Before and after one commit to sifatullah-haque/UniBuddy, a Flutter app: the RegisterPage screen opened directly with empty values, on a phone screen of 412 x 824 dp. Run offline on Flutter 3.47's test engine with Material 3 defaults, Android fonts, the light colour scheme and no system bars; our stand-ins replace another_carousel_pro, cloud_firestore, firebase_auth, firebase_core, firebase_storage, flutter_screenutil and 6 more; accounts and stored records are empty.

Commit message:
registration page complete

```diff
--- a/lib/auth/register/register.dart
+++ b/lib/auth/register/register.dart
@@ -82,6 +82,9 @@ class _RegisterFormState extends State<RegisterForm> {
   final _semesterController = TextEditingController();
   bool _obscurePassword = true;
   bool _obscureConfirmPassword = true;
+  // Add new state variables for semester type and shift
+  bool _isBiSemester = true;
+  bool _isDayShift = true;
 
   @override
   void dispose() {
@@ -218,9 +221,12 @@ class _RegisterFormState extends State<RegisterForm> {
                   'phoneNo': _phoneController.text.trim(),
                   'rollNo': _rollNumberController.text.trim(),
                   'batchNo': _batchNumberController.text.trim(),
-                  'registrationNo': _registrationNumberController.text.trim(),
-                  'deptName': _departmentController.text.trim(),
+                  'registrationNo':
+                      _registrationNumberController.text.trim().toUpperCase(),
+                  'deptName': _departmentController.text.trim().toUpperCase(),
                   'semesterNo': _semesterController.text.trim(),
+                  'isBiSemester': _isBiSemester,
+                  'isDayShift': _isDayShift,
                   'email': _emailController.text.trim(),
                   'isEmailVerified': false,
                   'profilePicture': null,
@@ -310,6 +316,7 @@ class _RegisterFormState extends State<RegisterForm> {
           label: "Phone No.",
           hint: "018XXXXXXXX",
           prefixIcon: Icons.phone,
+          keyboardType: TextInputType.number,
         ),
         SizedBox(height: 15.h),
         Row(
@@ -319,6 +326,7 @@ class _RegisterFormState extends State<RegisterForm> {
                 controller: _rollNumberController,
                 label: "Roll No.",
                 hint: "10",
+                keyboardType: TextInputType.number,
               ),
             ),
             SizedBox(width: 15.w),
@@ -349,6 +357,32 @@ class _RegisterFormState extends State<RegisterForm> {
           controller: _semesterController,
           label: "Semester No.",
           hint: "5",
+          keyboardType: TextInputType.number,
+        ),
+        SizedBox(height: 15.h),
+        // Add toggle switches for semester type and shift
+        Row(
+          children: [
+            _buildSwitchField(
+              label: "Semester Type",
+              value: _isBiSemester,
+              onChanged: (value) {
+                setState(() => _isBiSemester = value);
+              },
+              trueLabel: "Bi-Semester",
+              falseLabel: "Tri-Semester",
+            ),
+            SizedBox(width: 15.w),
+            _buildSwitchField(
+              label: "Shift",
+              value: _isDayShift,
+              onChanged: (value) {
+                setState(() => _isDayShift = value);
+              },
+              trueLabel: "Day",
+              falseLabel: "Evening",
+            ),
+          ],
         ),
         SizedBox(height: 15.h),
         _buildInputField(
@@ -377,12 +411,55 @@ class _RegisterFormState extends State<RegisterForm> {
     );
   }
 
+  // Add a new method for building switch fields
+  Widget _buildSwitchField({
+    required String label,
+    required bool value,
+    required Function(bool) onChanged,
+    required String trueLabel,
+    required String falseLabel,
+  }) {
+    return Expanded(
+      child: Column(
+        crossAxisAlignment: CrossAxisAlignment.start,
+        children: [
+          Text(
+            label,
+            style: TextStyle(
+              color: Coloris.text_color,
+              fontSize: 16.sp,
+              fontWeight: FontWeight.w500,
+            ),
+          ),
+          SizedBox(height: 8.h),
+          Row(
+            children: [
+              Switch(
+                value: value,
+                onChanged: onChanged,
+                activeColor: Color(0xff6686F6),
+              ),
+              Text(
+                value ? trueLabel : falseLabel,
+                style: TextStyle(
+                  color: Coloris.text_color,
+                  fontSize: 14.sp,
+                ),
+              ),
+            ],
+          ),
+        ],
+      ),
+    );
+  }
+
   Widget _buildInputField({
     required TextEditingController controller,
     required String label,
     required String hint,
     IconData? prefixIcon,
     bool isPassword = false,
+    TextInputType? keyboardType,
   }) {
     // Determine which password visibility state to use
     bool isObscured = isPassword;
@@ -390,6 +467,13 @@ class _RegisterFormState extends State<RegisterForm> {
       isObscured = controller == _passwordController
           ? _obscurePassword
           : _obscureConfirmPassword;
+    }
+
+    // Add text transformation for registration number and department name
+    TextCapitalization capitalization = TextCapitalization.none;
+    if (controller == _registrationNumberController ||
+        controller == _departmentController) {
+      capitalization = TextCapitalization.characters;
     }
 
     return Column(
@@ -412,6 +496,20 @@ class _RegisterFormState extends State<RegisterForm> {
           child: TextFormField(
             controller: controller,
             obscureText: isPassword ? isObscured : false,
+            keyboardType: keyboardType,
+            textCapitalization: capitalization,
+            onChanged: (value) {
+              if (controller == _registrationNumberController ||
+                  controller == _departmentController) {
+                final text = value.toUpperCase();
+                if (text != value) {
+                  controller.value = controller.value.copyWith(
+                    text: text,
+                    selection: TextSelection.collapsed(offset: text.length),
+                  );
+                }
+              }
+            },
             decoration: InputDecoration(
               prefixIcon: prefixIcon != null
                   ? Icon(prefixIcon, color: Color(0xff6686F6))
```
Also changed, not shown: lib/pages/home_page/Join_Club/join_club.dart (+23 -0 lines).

*WORK ORDER:*
Collect every line from the records above that contains the word "SizedBox".

*WRITTEN ANSWER:*
         SizedBox(height: 15.h),
             SizedBox(width: 15.w),
+        SizedBox(height: 15.h),
+            SizedBox(width: 15.w),
         SizedBox(height: 15.h),
+          SizedBox(height: 8.h),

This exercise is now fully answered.